From the land of Pokemon, Hello Kitty, and all that is cute come some pretty dangerous creatures of the wild. From bears and wild boar, to centipedes and snakes, to sharks and poisonous jellyfish, there are all sorts of animals in Japan that can do you harm. But by far the most deadly to humans is the Japanese giant hornet. It is the largest of its kind in the world, with adults reaching close to 5 centimeters in length. The hornets are fast, aggressive and venomous, and are responsible for an average of up to 40 human fatalities a year in Japan.
But it isn’t humans who should be most worried about the giant hornet; it’s actually European honeybees, which are plentiful in Japan. You see, giant hornets love to eat honeybees. And since European bees did not evolve in the vicinity of giant hornets, they have no defense against their attack.
The result is a scene straight out of a horror flick. The hornets grab each bee, decapitate it with their powerful, scissor-like jaws, rip off their limbs, and take the big juicy thorax as their prize. A single Japanese hornet can kill an average of 40 European bees a minute. This means, a swarm of 30 hornets can wipe out a colony of 10,000 bees in just an hour. Now that’s a massacre!
But what about the Japanese bees? Well, over thousands of years they’ve developed a clever defense against these voracious predators, and it involves heat. Japanese honeybees can survive temperatures of up to 50 degrees Celsius, while the giant hornet can only withstand temperatures of up to 46 degrees.
When a hornet comes near, they don’t attack it one-by-one like their European cousins do. Instead, they passively lure the hornet inside the hive. At that point, they swarm around the hornet, enclosing it in a tight, vibrating ball of bee bodies. Within minutes they are able to raise the internal temperature of the ball up to 47 degrees. This roasts the giant hornet to death, leaving the bees completely unharmed.

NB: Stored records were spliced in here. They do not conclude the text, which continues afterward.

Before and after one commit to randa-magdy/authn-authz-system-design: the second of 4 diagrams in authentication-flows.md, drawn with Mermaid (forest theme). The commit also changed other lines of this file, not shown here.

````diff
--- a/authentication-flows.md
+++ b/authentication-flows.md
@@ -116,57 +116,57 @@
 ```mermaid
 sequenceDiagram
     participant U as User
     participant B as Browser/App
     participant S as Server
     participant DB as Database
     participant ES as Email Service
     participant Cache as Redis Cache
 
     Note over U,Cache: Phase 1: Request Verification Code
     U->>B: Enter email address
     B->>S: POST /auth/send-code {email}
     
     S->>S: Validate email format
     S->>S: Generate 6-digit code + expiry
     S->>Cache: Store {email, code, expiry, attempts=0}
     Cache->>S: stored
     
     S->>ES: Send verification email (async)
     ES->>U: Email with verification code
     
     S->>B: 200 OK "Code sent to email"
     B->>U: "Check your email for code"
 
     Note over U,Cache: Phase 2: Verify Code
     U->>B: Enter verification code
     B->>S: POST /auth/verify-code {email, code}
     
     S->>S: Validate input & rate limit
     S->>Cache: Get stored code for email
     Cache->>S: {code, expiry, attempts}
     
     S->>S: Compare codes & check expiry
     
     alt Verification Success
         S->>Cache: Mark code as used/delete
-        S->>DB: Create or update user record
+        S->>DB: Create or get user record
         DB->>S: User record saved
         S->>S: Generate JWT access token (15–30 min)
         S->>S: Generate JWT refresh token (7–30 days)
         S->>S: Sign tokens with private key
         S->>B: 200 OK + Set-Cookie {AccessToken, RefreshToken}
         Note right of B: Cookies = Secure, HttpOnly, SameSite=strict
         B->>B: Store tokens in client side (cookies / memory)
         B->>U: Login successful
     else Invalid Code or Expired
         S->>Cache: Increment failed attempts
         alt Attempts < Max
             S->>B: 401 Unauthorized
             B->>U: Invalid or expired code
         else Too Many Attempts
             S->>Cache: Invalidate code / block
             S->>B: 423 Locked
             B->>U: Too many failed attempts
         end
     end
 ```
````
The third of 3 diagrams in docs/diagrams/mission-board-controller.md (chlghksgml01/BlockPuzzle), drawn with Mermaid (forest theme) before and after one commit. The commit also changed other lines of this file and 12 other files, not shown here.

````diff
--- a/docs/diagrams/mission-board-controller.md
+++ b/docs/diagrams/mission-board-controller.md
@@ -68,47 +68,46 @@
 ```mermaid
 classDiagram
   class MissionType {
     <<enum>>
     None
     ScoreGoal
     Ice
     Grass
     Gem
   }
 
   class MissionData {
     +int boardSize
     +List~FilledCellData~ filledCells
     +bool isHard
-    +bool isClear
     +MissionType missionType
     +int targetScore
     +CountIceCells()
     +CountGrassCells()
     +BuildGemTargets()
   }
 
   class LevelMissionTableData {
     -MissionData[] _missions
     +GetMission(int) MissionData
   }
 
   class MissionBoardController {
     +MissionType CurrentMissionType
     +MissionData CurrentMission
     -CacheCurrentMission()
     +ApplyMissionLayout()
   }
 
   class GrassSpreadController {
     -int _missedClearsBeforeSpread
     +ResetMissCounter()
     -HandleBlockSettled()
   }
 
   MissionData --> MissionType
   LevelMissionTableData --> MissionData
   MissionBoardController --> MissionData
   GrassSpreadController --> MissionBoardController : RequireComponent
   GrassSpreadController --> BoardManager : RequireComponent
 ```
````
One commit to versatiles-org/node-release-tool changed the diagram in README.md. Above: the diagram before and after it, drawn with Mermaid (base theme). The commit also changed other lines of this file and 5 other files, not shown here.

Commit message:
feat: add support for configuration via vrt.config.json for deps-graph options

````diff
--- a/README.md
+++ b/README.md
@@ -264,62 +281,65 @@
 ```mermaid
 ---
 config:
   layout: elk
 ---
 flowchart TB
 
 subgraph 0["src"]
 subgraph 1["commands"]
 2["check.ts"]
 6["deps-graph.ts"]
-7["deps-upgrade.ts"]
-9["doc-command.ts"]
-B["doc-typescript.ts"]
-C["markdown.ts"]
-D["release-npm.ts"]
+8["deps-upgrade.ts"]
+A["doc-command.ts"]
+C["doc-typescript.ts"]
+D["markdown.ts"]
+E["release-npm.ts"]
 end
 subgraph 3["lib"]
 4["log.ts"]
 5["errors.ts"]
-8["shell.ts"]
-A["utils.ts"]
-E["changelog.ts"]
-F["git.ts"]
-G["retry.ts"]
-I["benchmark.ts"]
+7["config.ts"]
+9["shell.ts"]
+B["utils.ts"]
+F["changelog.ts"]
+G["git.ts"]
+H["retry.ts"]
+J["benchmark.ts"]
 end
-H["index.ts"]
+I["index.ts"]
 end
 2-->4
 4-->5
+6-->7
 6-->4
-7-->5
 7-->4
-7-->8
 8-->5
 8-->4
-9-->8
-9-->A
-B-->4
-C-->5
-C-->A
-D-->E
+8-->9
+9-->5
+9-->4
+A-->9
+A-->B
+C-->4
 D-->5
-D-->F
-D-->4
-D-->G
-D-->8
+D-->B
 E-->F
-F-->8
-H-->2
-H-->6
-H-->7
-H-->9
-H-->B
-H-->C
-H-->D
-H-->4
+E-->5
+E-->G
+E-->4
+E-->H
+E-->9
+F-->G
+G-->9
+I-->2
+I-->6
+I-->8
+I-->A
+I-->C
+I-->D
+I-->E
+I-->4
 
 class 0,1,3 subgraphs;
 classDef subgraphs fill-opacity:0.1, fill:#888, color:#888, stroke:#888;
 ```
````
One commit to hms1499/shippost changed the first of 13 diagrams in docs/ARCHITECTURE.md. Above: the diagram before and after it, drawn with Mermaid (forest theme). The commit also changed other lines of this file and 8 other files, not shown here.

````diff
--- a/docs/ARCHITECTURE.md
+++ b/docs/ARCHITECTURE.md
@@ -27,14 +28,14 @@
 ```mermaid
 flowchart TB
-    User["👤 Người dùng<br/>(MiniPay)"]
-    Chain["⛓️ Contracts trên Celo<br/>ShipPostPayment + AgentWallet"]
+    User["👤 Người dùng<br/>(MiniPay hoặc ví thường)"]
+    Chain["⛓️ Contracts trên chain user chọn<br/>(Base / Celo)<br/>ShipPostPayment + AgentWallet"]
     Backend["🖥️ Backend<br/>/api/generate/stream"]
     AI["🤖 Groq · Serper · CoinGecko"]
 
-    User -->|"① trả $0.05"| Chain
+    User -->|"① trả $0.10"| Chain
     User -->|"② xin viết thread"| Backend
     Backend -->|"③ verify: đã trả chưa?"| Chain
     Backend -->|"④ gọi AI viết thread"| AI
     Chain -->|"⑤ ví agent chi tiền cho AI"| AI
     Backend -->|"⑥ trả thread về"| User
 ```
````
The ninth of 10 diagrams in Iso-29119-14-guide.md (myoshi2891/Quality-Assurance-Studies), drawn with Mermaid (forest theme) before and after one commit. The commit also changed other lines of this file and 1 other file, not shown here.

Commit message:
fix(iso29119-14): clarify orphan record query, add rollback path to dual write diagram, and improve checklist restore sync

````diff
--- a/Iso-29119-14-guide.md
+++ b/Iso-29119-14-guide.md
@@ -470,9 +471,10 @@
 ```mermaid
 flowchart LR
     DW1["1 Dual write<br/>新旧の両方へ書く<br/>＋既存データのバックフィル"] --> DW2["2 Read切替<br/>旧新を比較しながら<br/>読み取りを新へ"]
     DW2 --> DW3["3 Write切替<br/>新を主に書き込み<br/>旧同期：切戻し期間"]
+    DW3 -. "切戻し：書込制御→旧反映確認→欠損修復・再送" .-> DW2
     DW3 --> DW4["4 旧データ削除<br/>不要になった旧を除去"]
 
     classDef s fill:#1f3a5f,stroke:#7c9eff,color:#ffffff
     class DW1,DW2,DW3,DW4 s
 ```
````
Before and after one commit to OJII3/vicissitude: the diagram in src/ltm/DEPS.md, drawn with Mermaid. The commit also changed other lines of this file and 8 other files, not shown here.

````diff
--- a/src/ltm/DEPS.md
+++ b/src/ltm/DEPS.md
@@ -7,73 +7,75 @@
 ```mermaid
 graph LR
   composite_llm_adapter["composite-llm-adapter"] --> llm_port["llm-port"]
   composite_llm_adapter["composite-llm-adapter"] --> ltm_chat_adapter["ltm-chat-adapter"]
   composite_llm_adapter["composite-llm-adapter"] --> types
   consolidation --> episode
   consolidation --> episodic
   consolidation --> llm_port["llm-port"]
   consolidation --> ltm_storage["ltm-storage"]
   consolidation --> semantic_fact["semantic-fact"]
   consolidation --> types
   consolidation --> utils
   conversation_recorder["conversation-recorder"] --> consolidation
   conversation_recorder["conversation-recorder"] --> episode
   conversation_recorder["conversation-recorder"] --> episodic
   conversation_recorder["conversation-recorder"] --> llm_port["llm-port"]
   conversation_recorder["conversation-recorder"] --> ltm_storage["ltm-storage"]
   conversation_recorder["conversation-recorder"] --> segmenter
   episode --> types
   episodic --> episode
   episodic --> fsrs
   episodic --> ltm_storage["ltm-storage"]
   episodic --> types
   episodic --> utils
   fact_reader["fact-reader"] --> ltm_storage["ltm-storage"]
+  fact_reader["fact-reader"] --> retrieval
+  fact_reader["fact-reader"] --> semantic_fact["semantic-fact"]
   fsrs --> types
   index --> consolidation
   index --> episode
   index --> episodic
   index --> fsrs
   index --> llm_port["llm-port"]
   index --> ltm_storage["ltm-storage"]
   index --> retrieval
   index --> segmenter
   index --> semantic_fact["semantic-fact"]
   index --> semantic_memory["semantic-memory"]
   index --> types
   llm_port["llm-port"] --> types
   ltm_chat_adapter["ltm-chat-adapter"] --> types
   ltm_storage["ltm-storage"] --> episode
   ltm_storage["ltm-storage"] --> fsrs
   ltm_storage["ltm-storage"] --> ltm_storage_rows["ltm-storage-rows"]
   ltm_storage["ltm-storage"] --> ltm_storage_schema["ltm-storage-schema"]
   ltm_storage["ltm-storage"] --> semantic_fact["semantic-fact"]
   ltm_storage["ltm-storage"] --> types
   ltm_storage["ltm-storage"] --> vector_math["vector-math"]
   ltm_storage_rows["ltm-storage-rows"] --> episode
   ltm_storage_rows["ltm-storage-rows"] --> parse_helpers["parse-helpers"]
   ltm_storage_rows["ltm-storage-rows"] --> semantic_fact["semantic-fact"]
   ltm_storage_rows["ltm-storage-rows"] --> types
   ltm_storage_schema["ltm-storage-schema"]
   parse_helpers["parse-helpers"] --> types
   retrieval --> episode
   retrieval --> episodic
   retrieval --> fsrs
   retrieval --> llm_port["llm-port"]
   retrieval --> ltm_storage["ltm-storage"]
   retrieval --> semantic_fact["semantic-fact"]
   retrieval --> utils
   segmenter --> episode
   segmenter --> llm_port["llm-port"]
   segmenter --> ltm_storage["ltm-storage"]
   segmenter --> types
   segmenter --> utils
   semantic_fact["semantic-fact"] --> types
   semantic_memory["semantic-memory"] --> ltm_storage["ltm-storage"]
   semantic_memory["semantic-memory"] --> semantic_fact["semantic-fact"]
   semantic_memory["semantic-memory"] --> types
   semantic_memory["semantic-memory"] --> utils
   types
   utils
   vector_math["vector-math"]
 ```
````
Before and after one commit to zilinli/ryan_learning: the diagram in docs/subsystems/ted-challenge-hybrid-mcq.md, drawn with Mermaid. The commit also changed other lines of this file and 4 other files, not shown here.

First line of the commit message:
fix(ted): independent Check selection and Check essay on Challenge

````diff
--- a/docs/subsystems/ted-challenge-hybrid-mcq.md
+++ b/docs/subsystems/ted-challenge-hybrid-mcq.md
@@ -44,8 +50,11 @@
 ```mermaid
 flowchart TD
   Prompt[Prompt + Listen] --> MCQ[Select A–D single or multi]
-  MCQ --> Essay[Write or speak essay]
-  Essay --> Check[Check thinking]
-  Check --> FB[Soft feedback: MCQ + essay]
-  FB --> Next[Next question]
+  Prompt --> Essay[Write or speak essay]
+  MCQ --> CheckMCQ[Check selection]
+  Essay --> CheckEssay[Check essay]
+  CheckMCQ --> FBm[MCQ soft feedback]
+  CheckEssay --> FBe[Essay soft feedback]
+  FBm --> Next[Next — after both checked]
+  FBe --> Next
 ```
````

It’s a remarkable solution to what would otherwise be certain death. We often laud humans for their ability to solve problems in new and creative ways. But the solutions that nature provides can be equally, if not more ingenious.